Ten days later, he was wrestling again, his legs and butt having gone from deep blue almost back to their normal colour. “If I would have had a contract back then, I could have played that one six months, at least,” he laughed.

The contracts are only one part of how wrestling has changed today for Garvin. The dressing rooms are another change.

Back when he started in 1962, you could walk into a dressing room “and they’d all look different. Today, they all look alike.”

“I’ll give you an example. You’d have Hans Schmidt sitting in the corner. Then you had [Killer] Kowalski. Then you’ve got Yukon Eric. Then you’ve got Bull Curry. Jesus Christ! The Mafia!” Garvin laughed before continuing.

“When I first got to Boston, I didn’t open my mouth. They all looked like a bunch of f****** killers! They did! … Cauliflower ears that looked like doorknobs! You just kept your head down and never said a word.”

The key was to fight back in the ring. “You fought back, and they liked it. I remember my nose bleeding every night. They used to forearm right across the face … if you didn’t quit after four, five months of that s***, they respected you.”

Garvin doesn’t follow today’s wrestling scene, though his son is now a fan, and they recently went to a WWF show together in Charlotte, N.C.
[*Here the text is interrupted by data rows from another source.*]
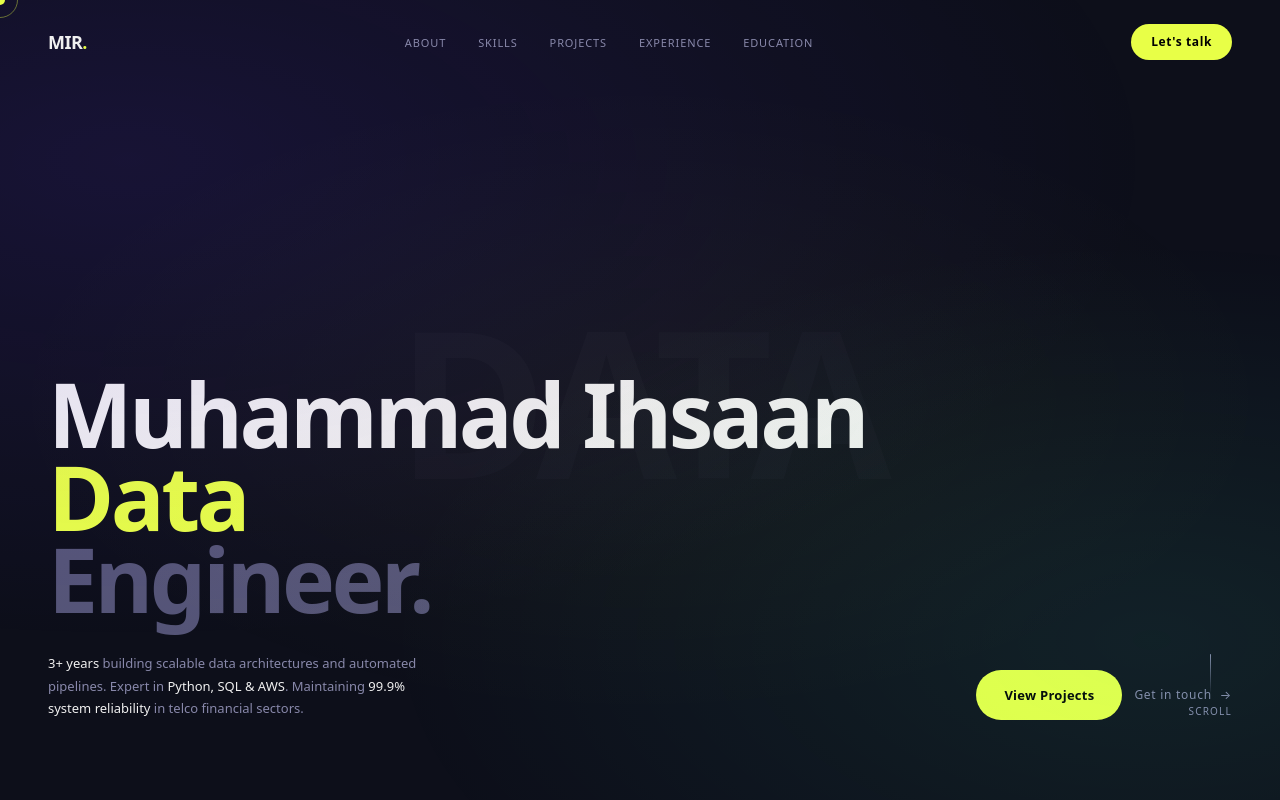
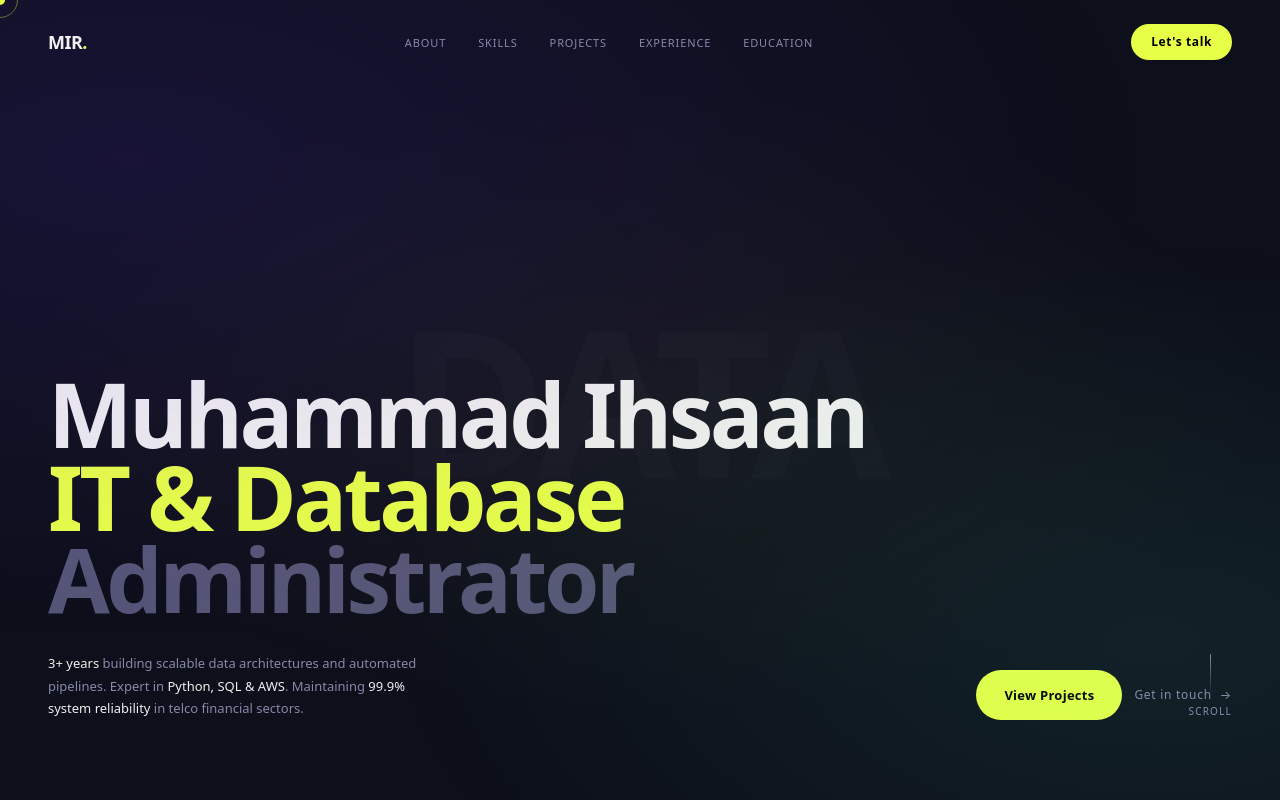
Before and after one commit to Ihsaanramadhan/portfolio_testing, a plain HTML site: page index.html in a window 1280 px wide. Shown: the top 800 px of the page. Drawn offline with Linux system fonts and the light colour scheme.

Commit message:
Update index.html

```diff
--- a/index.html
+++ b/index.html
@@ -291,8 +291,8 @@
 
   <h1 class="hero-title">
     <span class="line1">Muhammad Ihsaan</span><br>
-    <span class="line2">Data</span><br>
-    <span class="line3">Engineer.</span>
+    <span class="line2">IT & Database</span><br>
+    <span class="line3">Administrator</span>
   </h1>
   <div class="hero-bottom">
     <p class="hero-desc">
```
“I don’t mind wrestling today. Vince McMahon, to me, is a genius,” he said. WCW is the opposite. Garvin firmly believes that if the people at WCW today were running the WWF, they’d be losing money there too. To him, the only reason the money-losing WCW is still around is because Ted Turner likes wrestling, and it fills valuable time on the his TV stations and gets decent ratings.

It’s only a couple of times a year now that Garvin dons the tights, but each time he says it’s the same experience. “As soon as I get there, I say what am I doing here?” he said, adding that the “change in scenery” is one of the benefits of wrestling here and there. “I don’t have it any more.”

And anyone who saw his end of December match with Jimmy Garvin against Jacques and Raymond Rougeau in Montreal knows that, while he can still get a crowd riled, it isn’t the same old Ronnie Garvin in the ring anymore.

“I don’t want to take a chance of getting hurt. You don’t heal as fast. When you’re 30 days old, you heal in a few days. Now, it’s six months, sometimes a year.”

After 37 years in pro wrestling, Garvin doesn’t regret a thing. “I’d do it all over again. Life is an experience. It’s great. The main thing is being healthy. If you’re healthy, man, the sky’s the limit.”